Encryption has been widely talked about as one of the best tools to protect you against potential attacks on your data. For many companies processing credit card payments, encrypting data is required for compliance with standards such as PCI DSS and individual state laws. But if you’re in the healthcare industry, it’s even more important because it’s not required for hipaa compliance.
What is encryption? It takes your data and codes it using a series of mathematical formulas to render it unreadable without a special key to unlock it. There are many different levels of encryption, but the one recommended by the National Institute of Standards and Technology is AES-256 bit, the same standard used by the federal government to encrypt classified documents.
While other industries might have been quick to catch on to encryption, healthcare has not. There have been several reports of various hospitals reporting breaches of sensitive data due to unencrypted files being stolen.
What happens if you decide not to encrypt your data? You’re leaving your business open to an enormous amount of risk. When you don’t have to use something, chances are you probably won’t. But when it comes to sensitive information, not using all the tools possible to protect it can allow people to take advantage of you. Of course, not everything has to be encrypted. But it’s a great idea to decide which specific records or programs need to be encrypted, and plan accordingly.
To get you started, here are four benefits of encrypting your data:
- If your hardware is stolen, encrypted data is not necessarily breached if the encryption keys aren’t compromised as well. This can save you thousands or even millions in fines and fees from credit card companies and/or the government if you have to be compliant with HIPAA or PCI.
- If you’re in the healthcare industry, you can also save money if your encrypted data ends up stolen but not compromised because HHS does not require notification in that case. In fact, if fewer than 500 individuals are affected, the covered entity (such as a hospital or physician’s office) may inform the Secretary of HHS on an annual basis, as long as it is within 60 days after the end of the calendar year in which the breach took place.
- Medical identity theft is harder to detect than credit card theft and is more profitable. Thieves can use sensitive information to fraudulently buy prescription drugs or bill insurances (especially Medicare) for services never received, often leading to millions of dollars in losses and all around headaches. Encrypting your protected health information (PHI) can help prevent would-be thieves from accessing your data and using it for malicious intent.
- The HITECH Act requires everyone to have an Electronic Health Record by 2014, meaning there is a greater reason than ever to keep medical information as protected as possible. The law practically begs for encryption, stating covered entities must have “security methods to ensure appropriate authorization and electronic authentication of health information and specifying technologies or methodologies for rendering health information unusual, unreadable or indecipherable.” It also recommends implementing technologies that “allow individually identifiable health information to be rendered unusable, unreadable or indecipherable to unauthorized individuals when such information is transmitted in the nationwide health information network or physically transported outside of the secured, physical perimeter of a health care provider, health plan, or health care clearinghouse.” While the law doesn’t explicitly say so, encryption is one of the best ways to comply with this requirement.
An important caveat: It’s not just encryption you should invest in, but strong encryption.

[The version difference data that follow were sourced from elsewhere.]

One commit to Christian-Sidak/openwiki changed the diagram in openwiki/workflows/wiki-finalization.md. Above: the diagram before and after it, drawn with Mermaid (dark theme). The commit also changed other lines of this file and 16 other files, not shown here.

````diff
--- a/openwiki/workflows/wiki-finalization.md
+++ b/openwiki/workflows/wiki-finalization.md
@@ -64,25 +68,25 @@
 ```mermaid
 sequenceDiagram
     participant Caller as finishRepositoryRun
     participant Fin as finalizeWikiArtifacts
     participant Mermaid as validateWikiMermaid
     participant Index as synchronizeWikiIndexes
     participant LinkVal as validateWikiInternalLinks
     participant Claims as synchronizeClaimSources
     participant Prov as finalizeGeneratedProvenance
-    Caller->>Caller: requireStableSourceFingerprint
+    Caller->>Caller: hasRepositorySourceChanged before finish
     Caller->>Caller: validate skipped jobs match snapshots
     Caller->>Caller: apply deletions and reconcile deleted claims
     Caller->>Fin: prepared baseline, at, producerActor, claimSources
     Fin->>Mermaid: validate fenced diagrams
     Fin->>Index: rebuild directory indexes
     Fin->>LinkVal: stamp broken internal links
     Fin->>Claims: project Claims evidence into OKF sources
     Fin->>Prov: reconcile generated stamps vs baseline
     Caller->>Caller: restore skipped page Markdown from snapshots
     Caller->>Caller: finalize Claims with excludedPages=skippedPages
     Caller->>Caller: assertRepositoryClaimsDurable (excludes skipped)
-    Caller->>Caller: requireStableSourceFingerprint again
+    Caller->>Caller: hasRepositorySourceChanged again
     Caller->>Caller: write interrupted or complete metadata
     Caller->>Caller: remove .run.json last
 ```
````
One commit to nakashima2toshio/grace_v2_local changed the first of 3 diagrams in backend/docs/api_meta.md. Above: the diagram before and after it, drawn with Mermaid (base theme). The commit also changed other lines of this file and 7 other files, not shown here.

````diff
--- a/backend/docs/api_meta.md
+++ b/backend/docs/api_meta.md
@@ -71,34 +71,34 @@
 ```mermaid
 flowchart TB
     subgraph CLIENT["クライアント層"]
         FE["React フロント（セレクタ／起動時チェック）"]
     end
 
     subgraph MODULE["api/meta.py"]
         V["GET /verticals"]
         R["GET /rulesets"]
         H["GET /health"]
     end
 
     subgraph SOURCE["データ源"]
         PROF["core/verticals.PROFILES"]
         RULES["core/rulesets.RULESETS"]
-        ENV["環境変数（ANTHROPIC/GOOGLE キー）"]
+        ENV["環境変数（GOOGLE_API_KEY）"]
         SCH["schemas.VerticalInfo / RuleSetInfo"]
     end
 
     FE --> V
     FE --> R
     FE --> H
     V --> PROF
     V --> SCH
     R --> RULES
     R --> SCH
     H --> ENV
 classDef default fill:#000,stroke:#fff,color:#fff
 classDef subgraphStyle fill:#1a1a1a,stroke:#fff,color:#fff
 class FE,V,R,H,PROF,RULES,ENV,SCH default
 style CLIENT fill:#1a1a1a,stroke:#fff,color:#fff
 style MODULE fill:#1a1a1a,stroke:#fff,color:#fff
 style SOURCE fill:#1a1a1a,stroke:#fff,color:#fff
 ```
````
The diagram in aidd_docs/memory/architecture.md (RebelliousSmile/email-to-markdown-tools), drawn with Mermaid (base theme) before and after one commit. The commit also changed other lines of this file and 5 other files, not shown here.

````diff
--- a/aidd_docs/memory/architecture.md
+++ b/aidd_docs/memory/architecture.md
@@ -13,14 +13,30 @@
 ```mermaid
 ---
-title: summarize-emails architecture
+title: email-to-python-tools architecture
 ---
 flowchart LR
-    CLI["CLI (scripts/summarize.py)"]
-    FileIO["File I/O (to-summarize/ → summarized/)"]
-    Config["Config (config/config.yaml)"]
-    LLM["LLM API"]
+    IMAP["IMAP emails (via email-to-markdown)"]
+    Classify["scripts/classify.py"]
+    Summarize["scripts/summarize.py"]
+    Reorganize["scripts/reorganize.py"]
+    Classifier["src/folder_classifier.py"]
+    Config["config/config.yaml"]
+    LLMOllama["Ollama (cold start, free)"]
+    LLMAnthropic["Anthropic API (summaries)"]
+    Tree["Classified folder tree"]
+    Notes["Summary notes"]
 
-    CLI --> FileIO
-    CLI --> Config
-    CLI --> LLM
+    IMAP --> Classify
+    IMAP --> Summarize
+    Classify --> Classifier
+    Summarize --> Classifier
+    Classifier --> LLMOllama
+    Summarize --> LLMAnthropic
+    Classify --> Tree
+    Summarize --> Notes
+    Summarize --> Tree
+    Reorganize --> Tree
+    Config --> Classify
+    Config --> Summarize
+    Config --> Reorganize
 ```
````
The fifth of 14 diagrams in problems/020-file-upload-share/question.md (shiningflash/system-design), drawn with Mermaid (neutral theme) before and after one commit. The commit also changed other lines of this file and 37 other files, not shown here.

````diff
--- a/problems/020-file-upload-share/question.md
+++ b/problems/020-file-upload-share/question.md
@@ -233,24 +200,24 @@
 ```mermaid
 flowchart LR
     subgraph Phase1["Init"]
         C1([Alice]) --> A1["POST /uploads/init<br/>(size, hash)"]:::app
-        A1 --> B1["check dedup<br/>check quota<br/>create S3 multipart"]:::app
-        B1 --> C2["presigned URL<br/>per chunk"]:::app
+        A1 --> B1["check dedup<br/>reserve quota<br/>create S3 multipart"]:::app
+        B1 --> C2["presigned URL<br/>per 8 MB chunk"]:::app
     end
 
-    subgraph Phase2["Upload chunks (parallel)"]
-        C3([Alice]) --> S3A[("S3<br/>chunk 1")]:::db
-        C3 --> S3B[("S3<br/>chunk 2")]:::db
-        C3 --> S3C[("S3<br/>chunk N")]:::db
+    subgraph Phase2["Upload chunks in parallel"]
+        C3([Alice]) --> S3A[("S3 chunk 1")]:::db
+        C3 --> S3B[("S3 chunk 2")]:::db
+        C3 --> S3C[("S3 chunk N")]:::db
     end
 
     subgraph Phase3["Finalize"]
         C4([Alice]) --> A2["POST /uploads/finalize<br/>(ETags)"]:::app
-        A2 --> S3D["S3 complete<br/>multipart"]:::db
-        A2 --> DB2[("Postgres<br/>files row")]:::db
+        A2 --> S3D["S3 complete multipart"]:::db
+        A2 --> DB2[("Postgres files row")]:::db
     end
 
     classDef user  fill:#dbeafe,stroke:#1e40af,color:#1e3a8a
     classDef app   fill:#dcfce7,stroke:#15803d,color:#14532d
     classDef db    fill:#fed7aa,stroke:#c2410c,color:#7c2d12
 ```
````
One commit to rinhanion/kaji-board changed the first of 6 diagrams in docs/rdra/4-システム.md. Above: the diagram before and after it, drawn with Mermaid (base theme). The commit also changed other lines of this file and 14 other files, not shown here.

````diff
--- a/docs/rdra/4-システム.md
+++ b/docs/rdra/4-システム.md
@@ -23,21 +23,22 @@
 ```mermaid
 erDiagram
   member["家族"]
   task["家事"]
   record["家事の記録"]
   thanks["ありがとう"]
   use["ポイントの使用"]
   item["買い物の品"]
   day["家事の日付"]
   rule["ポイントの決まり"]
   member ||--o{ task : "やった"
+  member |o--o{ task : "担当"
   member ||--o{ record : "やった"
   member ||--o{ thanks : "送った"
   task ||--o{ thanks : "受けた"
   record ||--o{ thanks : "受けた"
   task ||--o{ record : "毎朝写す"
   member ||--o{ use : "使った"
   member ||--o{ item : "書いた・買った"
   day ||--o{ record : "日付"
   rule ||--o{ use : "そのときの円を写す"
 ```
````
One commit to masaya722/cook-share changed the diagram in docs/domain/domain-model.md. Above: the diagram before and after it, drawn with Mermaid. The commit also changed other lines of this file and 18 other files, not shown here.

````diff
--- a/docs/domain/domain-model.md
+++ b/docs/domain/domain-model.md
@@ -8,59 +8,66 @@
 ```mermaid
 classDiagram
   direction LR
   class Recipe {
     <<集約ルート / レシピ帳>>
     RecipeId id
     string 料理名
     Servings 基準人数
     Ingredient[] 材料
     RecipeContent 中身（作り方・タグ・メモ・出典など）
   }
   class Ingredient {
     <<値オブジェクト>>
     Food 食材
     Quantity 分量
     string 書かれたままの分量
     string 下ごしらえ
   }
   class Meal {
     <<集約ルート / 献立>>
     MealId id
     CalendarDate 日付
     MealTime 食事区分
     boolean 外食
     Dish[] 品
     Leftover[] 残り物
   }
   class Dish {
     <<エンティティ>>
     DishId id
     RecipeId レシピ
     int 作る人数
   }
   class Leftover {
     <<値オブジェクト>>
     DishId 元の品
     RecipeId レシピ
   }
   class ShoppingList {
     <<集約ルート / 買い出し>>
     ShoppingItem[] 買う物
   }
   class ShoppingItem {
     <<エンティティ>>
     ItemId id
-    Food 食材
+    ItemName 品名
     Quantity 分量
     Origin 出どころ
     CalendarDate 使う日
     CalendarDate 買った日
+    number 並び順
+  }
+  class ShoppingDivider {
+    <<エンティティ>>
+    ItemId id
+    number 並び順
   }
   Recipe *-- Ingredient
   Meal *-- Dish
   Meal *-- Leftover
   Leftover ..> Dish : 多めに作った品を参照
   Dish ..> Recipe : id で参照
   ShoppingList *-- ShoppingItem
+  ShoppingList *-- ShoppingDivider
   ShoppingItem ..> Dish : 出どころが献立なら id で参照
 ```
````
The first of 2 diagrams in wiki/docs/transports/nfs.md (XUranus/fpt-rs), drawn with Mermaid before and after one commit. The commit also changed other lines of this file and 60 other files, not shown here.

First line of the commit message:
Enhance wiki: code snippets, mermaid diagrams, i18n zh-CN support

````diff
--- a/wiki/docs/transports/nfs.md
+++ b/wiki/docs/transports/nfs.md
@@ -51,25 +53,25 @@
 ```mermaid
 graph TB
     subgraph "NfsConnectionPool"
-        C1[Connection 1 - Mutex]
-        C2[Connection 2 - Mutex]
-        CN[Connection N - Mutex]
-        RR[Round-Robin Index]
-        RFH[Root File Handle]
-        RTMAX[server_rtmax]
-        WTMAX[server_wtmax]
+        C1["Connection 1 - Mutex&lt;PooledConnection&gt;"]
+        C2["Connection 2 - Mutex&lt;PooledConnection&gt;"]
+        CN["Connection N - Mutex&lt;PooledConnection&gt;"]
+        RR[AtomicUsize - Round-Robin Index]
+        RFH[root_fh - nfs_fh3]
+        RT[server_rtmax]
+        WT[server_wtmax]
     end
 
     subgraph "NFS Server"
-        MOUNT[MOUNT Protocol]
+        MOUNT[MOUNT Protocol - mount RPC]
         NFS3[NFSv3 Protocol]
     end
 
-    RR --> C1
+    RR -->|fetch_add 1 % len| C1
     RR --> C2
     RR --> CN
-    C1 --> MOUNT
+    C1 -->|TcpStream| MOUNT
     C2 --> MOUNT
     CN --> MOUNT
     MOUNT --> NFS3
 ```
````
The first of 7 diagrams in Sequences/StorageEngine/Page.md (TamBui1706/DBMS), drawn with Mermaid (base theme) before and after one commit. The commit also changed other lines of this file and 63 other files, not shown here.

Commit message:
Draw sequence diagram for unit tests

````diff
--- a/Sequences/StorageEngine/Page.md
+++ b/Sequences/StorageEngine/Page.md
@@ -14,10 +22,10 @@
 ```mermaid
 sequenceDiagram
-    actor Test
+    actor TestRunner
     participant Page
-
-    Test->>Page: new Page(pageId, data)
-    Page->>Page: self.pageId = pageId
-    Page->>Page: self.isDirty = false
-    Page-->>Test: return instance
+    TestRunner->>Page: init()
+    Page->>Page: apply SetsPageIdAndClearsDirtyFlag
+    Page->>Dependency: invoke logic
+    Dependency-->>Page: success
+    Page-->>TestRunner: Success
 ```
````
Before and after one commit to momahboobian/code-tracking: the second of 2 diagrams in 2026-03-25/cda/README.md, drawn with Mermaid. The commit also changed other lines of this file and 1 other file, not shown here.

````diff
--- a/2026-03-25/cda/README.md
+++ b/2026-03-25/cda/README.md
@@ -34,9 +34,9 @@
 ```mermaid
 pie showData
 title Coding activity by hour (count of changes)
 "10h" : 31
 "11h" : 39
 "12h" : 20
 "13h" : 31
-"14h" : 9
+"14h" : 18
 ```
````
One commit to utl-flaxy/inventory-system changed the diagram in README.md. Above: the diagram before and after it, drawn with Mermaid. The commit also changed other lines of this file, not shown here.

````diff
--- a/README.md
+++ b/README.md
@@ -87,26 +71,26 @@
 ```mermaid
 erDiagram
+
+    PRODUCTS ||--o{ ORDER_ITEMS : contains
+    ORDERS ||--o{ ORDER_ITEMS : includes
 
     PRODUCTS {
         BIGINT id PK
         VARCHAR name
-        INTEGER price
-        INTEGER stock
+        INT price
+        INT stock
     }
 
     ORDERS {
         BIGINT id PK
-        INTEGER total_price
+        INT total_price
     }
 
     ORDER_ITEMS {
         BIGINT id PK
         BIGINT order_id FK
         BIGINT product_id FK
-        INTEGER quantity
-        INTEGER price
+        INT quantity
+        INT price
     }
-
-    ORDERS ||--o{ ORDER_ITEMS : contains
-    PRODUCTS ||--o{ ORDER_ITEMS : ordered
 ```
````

When encrypted data is breached, part of the reason attackers gain access to sensitive information, like they did with Ashley Madison and VTech is because of weak encryption technologies. When you decide what data is worth protecting, make sure it’s protected well.
While encryption is one tool of many to provide a layered approach to security that is practically required to mitigate risk of unauthorized access, it is not a catch-all. Take a proactive stance against potential incidents by using other measures such as web application firewalls and two-factor authentication along with encrypting your sensitive data so that you are protected if it should fall into the wrong hands.